Locals protest over hedgerow cutting during National Biodiversity Week

Protecting wildlife: Local says this is the third year in a row hedgerows cut at wrong time

Roadside hedgerows cut back in Cloonfush outside Tuam, Co Galway. Photograph Emer Cosgrove.

Roadside hedgerows cut back in Cloonfush outside Tuam, Co Galway. Photograph Emer Cosgrove.

 

A small group of neighbours living in a townland outside of Tuam, Co Galway, mounted a successful protest on Monday after Galway County Council workers began cutting hedgerows and wild grasslands in their area.

The cutting work was occurring along a boreen through Cloonfush leading to bogland. Two tractors with attached cutters started cutting back brambles and hawthorn used by a variety of birds for nesting.

Cutting hedgerows at this time of year is not permitted in an effort to protect biodiversity.

“It’s just the senselessness of it all,” said local resident Emer Cosgrove. ” It’s really sad and ironic – it’s National Biodiversity Week.”

She contacted her neighbour Anne Quinn, and with two other neighbours, they stood on the verge in an attempt to stop further damage. Dismayed by a “butchering of everything” left in the tractors’ wake, she phoned the council but got no response though she later outlined their concerns to the council’s biodiversity officer.

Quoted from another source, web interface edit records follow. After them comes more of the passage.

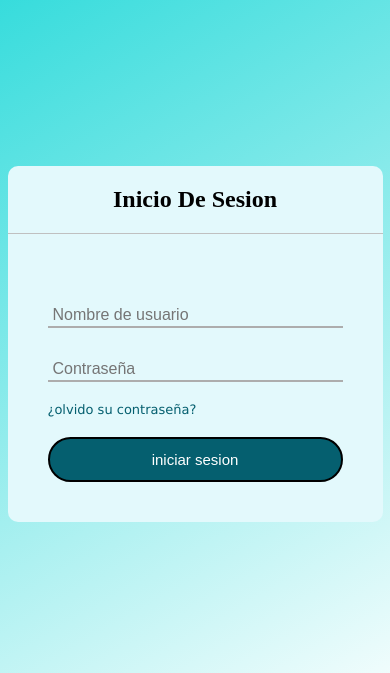
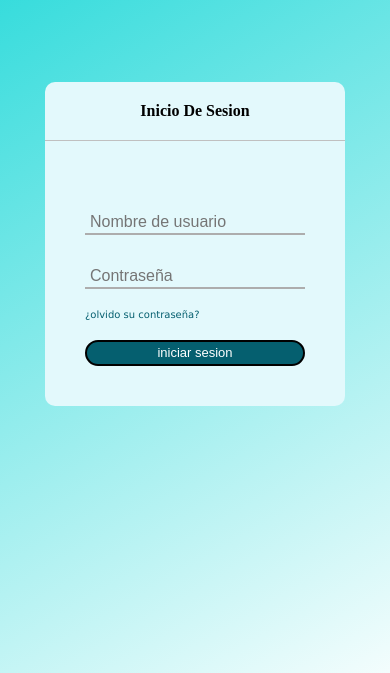
Before and after one commit to brianchino/proyecto-FrontEnd, a plain HTML site: page sitio/iniciarSesion.html in a window 390 px wide. Shown: the part 116-789 px from the top of the page. Drawn offline with Linux system fonts and the light colour scheme.

Commit message:
responsive web iniciar sesion

```diff
--- a/estilos/estilosIniciarSesion.css
+++ b/estilos/estilosIniciarSesion.css
@@ -4,12 +4,13 @@ body{
 
 main{
     background-color: rgb(227, 249, 252);
-    margin: 20vh auto;
+    margin: 15vh auto ;
     width: 25%;
-    min-width: 375px;
+    min-width: 300px;
     border-radius: 10px;
 }
 main h2{
+    font-size: xx-large;
     text-align: center;
     padding: 20px 0 20px 0;
     border-bottom: 1px solid silver;
@@ -26,7 +27,7 @@ main form{
     width:100%;
     padding: 0 5px;
     margin-top: 30px;
-    font-size: 16px;
+    font-size: x-large;
     height: 1.5em;
     border-top:none;
     border-left: none;
@@ -47,7 +48,7 @@ input[type="submit"]{
     border: 2px solid black;
     background-color: rgb(5, 95, 111);
     color: white;
-    font-size: 15px;
+    font-size: large;
     cursor: pointer;
 
 }
@@ -56,3 +57,39 @@ input[type="submit"]:hover{
     background-color: rgb(0, 61, 71);
     transition: all 300ms ease-in-out;
 }
+@media (max-width:600px) {
+
+    main{
+
+        margin: 10vh auto;
+    }
+    main h2{
+        font-size:medium;
+    }
+    .usuario , .contraseña {
+        font-size:medium;
+    }
+    input[type="submit"]{
+        font-size:small;
+        height: 2em;
+    }
+    form p{
+        font-size: x-small;
+    }
+}
+@media  (min-width:601px) and (max-width:900px){
+
+    main h2{
+        font-size:large;
+    }
+    .usuario , .contraseña {
+        font-size:large;
+    }
+    input[type="submit"]{
+        font-size:medium;
+        height: 2.5em;
+    }
+    form p{
+        font-size: small;
+    }
+}
```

When they followed the tractors, which were by then cutting vegetation on the bog, Ms Cosgrove said they were told at that point only grass would be cut. But that too should not be happening, she believes.

Safety risk

“We called the guards. They said they wouldn’t do anything as they believed it was not in their remit,” said Ms Cosgrove, who is an adult education teacher.

She accepted local authorities can cut back hedgerows at any time if they believe there is a health and safety risk. “But there is no risk here. It’s a road down to a bog. It could easily have waited until the end of August.”

The area had rich biodiversity including wrens that nest in the hedgerows and goldfinches that eat seedlings on the grasses, and lots of knapweed that encourages pollinators, while stoats, hares and red thrushes are frequently seen in the area.

This is the third year in a row hedgerows were cut back at the wrong time, she claimed. She complained to the local authority each year it happened in the past. “This year we decided we had enough.”

She was not part of an environmental group though she had given talks about climate change. They simply acted out of concern about biodiversity in their locality, she said.

When contacted by The Irish Times, there was no one available for comment at the council’s regional office in Tuam.